    Steve Green, Ringmer Academy.

  2. Learn to be a Forest School practitioner – our next training starts in November 2020 – we are endorsed by the FSA and will offer the most extensive learning experience that will set you up to offer the best Forest School practice!
Forest School Training


“The Forest School Training was by far the best training I have ever experienced – a great balance of theory and practical skills. Just truly an amazing experience, I feel confident to now deliver sessions.”




“I loved how all the participants were bought together through activities, games and music and how I have noticed nature at a different level. There was an excellent combination of outdoor and classroom lessons.”

“I loved everything about this training, from the skills learned, enthusiasm of the trainers and have learnt so much about nature.

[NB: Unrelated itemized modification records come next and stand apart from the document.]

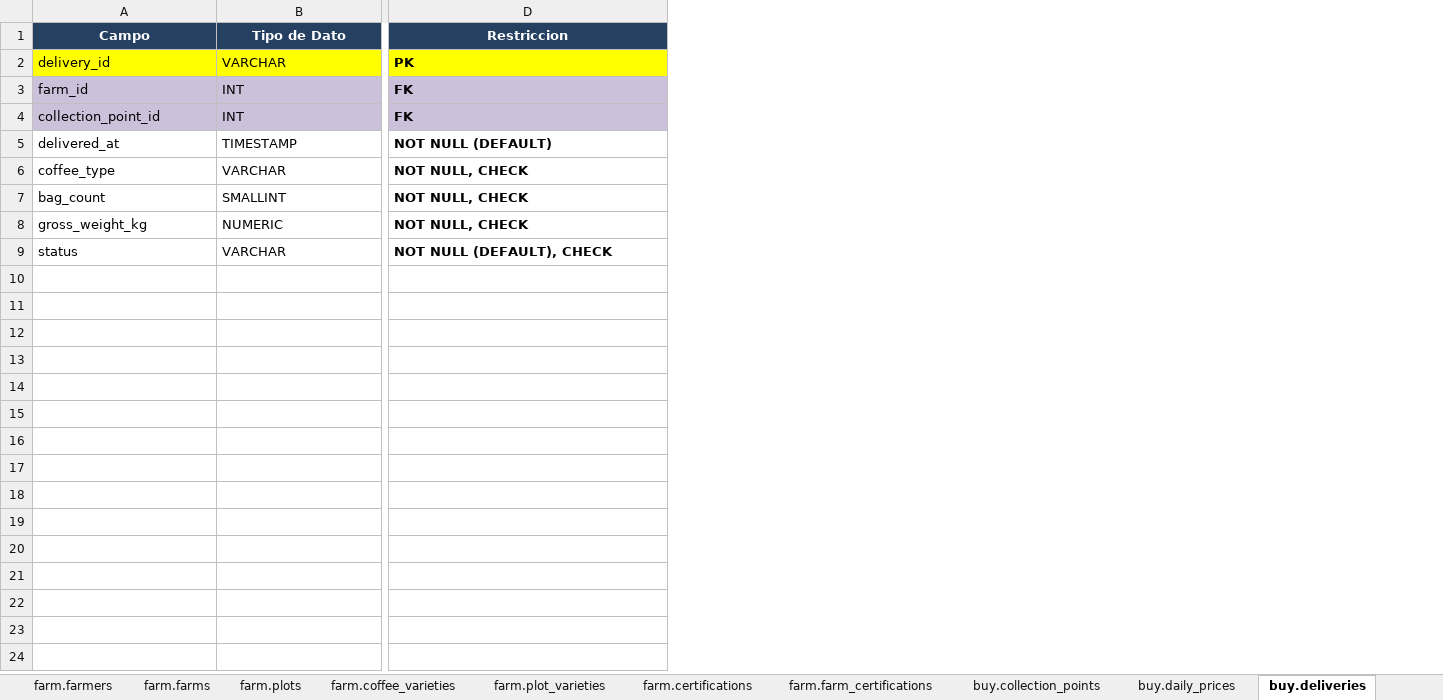
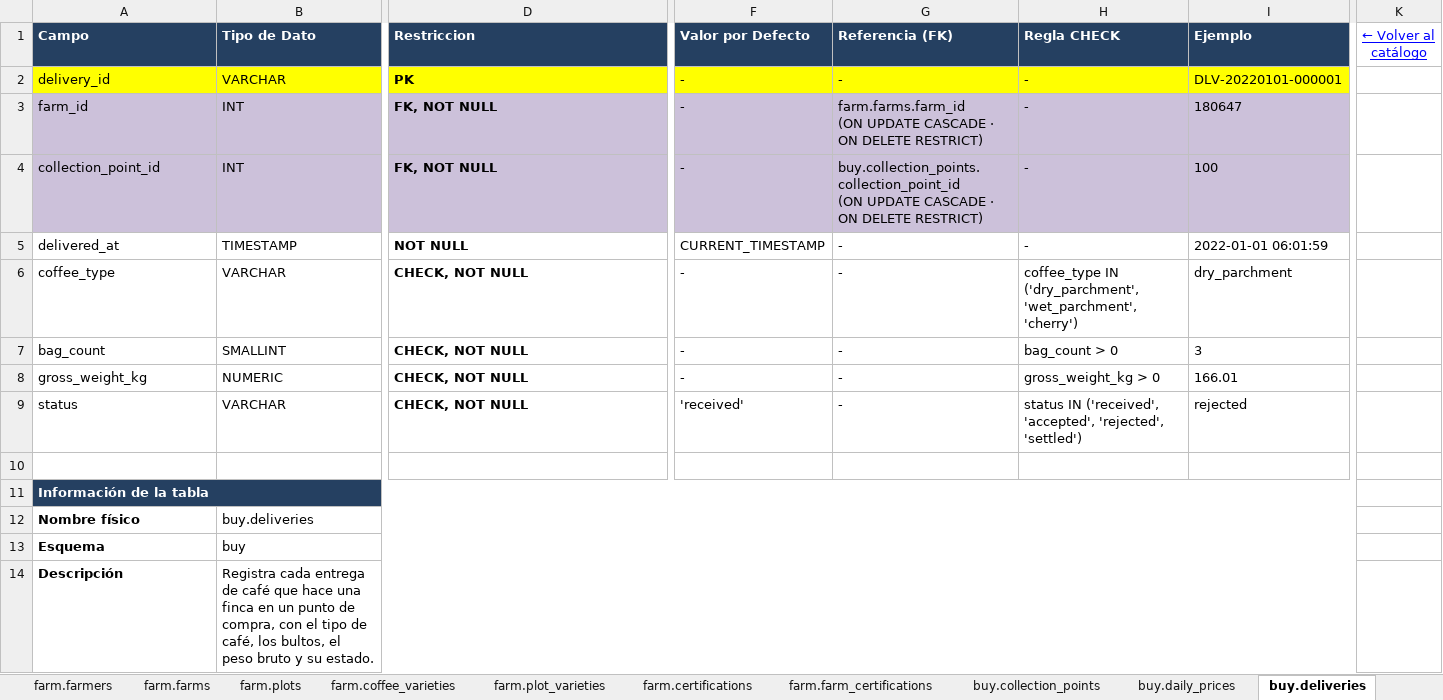
Before and after one commit to jysus569/sql-101-mastering-1050840657-2026-ii, an Excel workbook: content/coffee-coop/docs/diccionario_datos_coffee_coop.xlsx, sheet buy.deliveries, drawn as a sheet; only a part is shown, gaps mark what is left out; values as stored, in another font and other column widths than the file's, no borders; rows hold the shown columns only; ↵ is a line break in a cell; the diff covers the shown part only; the diff names each change by its address in the sheet, - before the commit and + after, or states it on an @@ line.

Commit message:
docs: completar diccionario de datos de coffee coop

```diff
--- a/content/coffee-coop/docs/diccionario_datos_coffee_coop.xlsx (sheet buy.deliveries)
+++ b/content/coffee-coop/docs/diccionario_datos_coffee_coop.xlsx (sheet buy.deliveries)
+column F (Valor por Defecto), rows 2-9: - | - | - | CURRENT_TIMESTAMP | - | - | - | 'received'
+column G (Referencia (FK)), rows 2-9: - | farm.farms.farm_id ↵ (ON UPDATE CASCADE · ON DELETE RESTRICT) | buy.collection_points.collection_point_id ↵ (ON UPDATE CASCADE · ON DELETE RESTRICT) | - | - | - | - | -
+column H (Regla CHECK), rows 2-9: - | - | - | - | coffee_type IN ('dry_parchment', 'wet_parchment', 'cherry') | bag_count > 0 | gross_weight_kg > 0 | status IN ('received', 'accepted', 'rejected', 'settled')
+column I (Ejemplo), rows 2-9: DLV-20220101-000001 | 180647 | 100 | 2022-01-01 06:01:59 | dry_parchment | 3 | 166.01 | rejected
+column K (← Volver al catálogo), empty
-A1:D1 alignment: center
+A1:D1 alignment: left
-D3:D4 (Restriccion): FK
+D3:D4 (Restriccion): FK, NOT NULL
-D5 (Restriccion): NOT NULL (DEFAULT)
+D5 (Restriccion): NOT NULL
-D6:D8 (Restriccion): NOT NULL, CHECK
+D6:D8 (Restriccion): CHECK, NOT NULL
-D9 (Restriccion): NOT NULL (DEFAULT), CHECK
+D9 (Restriccion): CHECK, NOT NULL
+row 10: (empty)
+row 11: Información de la tabla
+row 12: Nombre físico | buy.deliveries
+row 13: Esquema | buy
+row 14: Descripción | Registra cada entrega de café que hace una finca en un punto de compra, con el tipo de café, los bultos, el peso bruto y su estado.
```
Also changed, not shown: 12 added rows, 1 added column and cell formats elsewhere in this sheet, sheet pay.settlements, sheet buy.quality_analyses, sheet farm.farms, sheet farm.farm_certifications, sheet farm.plot_varieties, sheet farm.farmers, 9 more sheets.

Thank you for an AMAZING time with a lovely team.”

The Forest School Activities Online Training Course

Our Director Marina Robb has created a new online training. Marina wanted to offer a quality training resource that is accessible to a wider audience, who can’t get to our woods in person!
It includes over 100 training videos and resources with step by step instructions designed to inspire new ideas for both experienced and novice practitioners.
There is a 40% discount available if you enrol on our Forest School Training Level 3 Course.
Click on the image below to find out more:


Transforming education, health and family through nature.

Circle of Life Rediscovery provides exciting and highly beneficial nature-centred learning and therapeutic experiences for young people, adults, and families in Sussex woodlands, along with innovative continuing professional development for the health, well being and teaching professionals who are supporting them.

Circle of Life Rediscovery

www.circleofliferediscovery.com

info@circleofliferediscovery.com

01273 814226

Just Imagine…a Blog for Mental Health Awareness Week

Just Imagine, by Kate Macairt – Circle of Life Rediscovery Director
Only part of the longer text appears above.